**TASK REQUIREMENTS**
Only the lines holding the string "Como" are needed; copy each of them from the data.
= = =
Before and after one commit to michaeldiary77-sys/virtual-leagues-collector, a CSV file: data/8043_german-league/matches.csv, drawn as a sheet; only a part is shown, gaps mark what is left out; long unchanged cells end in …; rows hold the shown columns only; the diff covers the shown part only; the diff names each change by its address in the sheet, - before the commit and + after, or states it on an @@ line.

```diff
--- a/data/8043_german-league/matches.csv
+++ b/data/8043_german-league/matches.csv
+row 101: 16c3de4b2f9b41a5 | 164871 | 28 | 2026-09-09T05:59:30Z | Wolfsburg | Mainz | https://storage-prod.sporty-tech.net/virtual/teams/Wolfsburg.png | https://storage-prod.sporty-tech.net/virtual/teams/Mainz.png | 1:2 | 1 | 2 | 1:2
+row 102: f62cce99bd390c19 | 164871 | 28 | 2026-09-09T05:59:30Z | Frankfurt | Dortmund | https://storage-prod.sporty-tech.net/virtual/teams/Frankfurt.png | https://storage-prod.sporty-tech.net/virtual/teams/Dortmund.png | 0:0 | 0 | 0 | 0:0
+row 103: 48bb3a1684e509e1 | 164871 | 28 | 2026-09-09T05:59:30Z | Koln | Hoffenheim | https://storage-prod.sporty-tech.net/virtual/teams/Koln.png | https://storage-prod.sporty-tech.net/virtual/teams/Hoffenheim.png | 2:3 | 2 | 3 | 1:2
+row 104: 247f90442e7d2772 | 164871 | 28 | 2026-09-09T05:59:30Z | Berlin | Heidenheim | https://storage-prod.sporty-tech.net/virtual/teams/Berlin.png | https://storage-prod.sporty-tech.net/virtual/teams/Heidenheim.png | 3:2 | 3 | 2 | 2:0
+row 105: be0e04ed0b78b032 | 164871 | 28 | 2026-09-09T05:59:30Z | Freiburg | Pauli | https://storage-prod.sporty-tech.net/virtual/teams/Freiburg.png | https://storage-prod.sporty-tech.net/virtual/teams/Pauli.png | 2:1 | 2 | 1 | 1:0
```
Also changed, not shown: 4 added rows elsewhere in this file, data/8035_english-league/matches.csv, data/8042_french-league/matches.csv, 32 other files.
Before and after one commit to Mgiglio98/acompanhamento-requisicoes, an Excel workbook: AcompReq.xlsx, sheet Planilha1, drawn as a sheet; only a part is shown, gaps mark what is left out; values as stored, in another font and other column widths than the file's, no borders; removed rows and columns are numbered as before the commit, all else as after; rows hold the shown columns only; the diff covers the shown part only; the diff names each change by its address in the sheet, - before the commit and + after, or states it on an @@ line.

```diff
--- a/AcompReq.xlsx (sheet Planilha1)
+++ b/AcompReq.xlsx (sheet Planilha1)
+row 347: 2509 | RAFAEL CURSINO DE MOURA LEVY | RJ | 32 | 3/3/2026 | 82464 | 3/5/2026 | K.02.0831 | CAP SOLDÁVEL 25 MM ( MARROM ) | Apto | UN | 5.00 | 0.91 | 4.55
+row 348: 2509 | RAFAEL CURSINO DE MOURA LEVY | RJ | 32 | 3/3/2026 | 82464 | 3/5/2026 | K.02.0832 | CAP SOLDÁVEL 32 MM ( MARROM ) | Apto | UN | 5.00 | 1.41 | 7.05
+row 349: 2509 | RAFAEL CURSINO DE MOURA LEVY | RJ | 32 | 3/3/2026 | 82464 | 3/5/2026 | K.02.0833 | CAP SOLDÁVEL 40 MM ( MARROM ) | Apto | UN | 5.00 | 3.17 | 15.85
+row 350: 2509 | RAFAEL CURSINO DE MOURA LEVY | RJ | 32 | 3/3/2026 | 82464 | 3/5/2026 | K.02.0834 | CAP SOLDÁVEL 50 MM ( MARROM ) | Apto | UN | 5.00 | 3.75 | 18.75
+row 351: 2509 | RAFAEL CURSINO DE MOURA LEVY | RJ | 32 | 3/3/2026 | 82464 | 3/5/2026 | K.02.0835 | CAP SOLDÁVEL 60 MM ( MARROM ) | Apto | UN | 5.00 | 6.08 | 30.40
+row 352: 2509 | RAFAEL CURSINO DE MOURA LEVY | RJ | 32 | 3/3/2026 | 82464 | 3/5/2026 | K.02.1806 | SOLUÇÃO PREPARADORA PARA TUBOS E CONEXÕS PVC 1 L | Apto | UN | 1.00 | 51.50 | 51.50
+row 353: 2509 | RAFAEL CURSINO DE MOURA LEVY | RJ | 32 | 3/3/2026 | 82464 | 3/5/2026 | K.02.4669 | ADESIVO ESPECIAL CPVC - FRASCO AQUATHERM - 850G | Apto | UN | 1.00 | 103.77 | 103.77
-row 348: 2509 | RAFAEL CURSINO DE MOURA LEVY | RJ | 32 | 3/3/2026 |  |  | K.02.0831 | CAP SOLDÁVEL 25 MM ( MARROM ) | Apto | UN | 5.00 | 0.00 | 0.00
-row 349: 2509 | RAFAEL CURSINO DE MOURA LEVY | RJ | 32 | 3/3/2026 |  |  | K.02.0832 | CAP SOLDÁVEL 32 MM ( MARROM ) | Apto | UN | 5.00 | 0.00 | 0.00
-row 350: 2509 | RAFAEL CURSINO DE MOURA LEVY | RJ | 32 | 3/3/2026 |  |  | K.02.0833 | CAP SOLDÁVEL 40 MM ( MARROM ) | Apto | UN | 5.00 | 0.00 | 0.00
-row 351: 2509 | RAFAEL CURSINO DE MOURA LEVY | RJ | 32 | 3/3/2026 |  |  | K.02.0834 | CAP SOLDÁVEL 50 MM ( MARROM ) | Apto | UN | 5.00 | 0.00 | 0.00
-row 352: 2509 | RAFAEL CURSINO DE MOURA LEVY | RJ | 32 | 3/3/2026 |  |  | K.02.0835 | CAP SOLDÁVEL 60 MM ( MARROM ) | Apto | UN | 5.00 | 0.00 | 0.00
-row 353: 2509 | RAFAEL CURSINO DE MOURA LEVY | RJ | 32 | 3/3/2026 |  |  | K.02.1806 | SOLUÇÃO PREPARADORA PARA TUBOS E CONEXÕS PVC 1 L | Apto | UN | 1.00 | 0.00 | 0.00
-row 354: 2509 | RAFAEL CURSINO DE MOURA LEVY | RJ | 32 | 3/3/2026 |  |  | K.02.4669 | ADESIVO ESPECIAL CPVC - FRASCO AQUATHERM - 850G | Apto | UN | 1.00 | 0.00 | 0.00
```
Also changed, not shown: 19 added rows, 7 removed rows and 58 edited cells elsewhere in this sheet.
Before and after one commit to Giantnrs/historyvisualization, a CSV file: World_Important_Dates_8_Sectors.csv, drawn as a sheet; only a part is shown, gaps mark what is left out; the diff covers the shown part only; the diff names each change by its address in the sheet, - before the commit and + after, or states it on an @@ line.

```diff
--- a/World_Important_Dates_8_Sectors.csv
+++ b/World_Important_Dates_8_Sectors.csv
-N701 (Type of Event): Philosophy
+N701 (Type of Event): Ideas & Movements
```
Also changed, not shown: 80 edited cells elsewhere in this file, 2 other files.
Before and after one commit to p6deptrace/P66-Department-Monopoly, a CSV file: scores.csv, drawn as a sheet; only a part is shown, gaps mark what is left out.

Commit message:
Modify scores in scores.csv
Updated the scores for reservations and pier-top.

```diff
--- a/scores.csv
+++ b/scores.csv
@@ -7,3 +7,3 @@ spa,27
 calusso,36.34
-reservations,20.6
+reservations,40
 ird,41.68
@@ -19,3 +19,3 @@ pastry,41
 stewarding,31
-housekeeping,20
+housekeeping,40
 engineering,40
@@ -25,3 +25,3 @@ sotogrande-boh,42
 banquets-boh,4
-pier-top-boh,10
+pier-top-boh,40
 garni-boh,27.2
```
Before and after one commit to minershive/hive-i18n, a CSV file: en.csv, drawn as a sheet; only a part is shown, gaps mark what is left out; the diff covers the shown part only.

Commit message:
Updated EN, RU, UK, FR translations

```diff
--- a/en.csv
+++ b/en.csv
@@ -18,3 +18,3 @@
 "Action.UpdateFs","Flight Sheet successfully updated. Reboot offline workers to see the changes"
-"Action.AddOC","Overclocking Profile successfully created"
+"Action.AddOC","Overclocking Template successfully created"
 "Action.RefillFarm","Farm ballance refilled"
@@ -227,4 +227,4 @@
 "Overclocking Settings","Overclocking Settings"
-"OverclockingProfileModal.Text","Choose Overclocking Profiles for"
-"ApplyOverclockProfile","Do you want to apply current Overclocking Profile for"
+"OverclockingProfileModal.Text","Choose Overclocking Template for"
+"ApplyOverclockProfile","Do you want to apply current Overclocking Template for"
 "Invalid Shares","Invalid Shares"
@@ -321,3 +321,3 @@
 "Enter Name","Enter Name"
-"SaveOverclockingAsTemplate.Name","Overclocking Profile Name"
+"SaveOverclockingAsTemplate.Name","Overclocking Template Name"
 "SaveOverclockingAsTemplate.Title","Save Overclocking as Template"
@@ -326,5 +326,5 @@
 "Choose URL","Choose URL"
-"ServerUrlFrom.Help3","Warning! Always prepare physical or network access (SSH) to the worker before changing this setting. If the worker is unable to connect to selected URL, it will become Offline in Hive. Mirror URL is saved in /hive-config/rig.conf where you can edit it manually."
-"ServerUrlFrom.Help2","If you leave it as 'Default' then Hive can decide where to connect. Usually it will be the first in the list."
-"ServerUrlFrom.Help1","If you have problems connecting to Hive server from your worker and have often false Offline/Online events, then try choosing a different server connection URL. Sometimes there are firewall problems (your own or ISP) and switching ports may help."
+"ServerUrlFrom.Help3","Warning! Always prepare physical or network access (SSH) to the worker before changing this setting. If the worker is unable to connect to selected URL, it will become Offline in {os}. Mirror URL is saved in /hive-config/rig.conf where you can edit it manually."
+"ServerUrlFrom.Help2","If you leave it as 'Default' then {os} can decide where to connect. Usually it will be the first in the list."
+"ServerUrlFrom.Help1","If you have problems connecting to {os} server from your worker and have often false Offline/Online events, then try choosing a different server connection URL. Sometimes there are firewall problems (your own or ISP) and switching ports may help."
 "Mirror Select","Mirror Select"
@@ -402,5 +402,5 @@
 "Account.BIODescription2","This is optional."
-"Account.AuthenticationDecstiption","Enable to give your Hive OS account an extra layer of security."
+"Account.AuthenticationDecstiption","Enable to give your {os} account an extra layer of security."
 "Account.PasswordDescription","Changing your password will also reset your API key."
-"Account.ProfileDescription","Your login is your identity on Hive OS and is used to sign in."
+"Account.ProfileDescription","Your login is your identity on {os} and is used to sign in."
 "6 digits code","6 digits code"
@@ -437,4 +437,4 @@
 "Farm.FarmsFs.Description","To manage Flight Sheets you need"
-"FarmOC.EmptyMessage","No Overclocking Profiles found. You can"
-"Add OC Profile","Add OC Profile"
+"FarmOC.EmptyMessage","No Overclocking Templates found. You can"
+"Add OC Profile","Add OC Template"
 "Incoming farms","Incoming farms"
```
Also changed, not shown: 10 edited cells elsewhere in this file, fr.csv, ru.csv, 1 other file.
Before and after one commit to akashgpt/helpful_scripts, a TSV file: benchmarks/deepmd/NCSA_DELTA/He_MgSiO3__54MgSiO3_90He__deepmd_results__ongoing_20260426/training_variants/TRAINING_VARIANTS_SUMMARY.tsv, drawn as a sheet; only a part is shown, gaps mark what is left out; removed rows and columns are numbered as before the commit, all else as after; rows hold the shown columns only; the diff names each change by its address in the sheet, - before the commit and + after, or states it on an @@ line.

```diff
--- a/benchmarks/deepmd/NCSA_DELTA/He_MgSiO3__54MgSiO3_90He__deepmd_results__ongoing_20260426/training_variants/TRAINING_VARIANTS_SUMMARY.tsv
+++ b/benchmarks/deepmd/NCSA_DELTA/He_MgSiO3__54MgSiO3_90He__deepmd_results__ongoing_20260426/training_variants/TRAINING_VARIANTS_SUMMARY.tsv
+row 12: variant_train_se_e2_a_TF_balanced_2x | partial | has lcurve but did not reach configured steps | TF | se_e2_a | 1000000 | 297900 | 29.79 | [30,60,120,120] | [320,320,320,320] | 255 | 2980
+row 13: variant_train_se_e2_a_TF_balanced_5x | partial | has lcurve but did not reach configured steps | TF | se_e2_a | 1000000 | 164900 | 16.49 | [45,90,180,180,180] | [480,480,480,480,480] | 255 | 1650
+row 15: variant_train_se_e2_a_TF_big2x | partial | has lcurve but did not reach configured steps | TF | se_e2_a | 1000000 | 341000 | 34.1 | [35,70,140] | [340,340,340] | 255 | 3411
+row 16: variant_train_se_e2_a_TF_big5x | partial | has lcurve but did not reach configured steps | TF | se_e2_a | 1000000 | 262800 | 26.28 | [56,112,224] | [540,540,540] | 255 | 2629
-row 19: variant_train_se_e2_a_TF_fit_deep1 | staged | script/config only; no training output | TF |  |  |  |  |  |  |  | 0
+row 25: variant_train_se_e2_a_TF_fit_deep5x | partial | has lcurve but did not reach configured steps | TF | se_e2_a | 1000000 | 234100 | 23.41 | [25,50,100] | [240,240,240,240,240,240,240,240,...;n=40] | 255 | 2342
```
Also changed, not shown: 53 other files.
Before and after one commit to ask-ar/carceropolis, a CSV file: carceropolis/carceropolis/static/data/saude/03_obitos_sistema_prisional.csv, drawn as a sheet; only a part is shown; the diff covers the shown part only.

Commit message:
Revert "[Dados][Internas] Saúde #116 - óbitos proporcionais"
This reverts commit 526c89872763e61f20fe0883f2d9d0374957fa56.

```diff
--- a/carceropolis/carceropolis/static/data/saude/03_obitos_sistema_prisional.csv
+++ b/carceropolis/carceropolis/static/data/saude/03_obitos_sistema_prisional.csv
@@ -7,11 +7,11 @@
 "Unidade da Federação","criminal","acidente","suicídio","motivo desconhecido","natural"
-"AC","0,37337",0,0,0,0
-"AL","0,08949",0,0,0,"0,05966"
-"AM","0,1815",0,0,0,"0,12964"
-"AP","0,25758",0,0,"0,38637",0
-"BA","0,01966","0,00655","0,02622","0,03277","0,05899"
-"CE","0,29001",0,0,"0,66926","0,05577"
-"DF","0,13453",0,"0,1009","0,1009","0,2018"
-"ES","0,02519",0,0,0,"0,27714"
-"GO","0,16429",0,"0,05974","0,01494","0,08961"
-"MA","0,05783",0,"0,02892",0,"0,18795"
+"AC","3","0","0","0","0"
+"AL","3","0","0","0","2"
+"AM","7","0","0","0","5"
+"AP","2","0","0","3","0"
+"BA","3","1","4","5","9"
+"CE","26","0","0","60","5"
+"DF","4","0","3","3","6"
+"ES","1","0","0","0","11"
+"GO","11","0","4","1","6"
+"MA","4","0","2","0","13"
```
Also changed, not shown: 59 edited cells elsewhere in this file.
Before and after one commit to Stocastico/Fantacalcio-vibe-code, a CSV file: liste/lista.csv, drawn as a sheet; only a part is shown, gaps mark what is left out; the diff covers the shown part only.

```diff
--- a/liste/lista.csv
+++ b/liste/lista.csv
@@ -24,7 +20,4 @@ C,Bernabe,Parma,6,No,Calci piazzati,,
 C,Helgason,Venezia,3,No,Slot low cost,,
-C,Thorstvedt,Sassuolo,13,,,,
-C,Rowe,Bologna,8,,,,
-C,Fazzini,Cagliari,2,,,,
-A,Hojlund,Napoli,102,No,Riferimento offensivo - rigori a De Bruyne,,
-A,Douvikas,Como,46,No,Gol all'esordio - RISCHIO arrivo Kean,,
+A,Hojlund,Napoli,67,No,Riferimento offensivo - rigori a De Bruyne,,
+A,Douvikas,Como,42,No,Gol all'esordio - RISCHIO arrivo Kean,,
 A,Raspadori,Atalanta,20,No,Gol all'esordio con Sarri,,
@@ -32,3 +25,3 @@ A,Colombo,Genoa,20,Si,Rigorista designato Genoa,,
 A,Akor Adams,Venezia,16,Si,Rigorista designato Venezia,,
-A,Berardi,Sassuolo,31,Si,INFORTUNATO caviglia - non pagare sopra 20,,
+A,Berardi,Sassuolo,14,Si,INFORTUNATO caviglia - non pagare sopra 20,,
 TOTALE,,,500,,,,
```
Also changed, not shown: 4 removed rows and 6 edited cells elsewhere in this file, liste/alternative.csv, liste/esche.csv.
= = =
**EXPECTED OUTPUT**
-A,Douvikas,Como,46,No,Gol all'esordio - RISCHIO arrivo Kean,,
+A,Douvikas,Como,42,No,Gol all'esordio - RISCHIO arrivo Kean,,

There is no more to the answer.